What the exercise asks — Check each line of the listing, and copy it if it contains the word "text".

Data supplied —
Segment Open
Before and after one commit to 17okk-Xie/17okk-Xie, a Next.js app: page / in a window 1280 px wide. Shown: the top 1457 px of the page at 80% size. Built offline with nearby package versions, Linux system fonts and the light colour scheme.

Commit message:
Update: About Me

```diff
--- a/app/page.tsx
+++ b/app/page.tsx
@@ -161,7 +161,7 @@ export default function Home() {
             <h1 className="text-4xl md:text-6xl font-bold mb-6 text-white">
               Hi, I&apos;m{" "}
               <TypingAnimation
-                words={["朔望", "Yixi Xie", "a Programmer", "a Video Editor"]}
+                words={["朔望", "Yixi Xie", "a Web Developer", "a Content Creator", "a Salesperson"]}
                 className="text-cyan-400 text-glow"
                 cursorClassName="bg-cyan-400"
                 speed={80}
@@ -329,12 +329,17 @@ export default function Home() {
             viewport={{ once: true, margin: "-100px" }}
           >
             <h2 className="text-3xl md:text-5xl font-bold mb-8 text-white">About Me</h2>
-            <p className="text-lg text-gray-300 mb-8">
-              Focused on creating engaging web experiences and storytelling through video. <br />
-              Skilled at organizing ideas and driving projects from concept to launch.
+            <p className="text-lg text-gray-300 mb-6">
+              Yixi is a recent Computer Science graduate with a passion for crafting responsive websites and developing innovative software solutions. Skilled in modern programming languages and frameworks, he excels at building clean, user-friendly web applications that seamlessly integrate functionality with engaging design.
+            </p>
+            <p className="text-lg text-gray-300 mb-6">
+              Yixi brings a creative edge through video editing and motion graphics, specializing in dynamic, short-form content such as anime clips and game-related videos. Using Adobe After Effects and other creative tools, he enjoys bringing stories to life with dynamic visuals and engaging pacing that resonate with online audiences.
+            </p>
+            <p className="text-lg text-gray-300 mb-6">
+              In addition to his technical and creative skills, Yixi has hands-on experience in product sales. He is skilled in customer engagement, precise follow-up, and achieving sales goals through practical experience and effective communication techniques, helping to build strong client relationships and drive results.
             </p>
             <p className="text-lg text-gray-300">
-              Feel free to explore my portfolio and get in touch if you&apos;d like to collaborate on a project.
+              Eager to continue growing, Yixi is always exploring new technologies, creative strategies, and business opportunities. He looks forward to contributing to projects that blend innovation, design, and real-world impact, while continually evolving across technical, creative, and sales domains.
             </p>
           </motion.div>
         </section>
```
Segment Closed
Response area —
             <h1 className="text-4xl md:text-6xl font-bold mb-6 text-white">
                 className="text-cyan-400 text-glow"
             <h2 className="text-3xl md:text-5xl font-bold mb-8 text-white">About Me</h2>
-            <p className="text-lg text-gray-300 mb-8">
+            <p className="text-lg text-gray-300 mb-6">
+            <p className="text-lg text-gray-300 mb-6">
+            <p className="text-lg text-gray-300 mb-6">
             <p className="text-lg text-gray-300">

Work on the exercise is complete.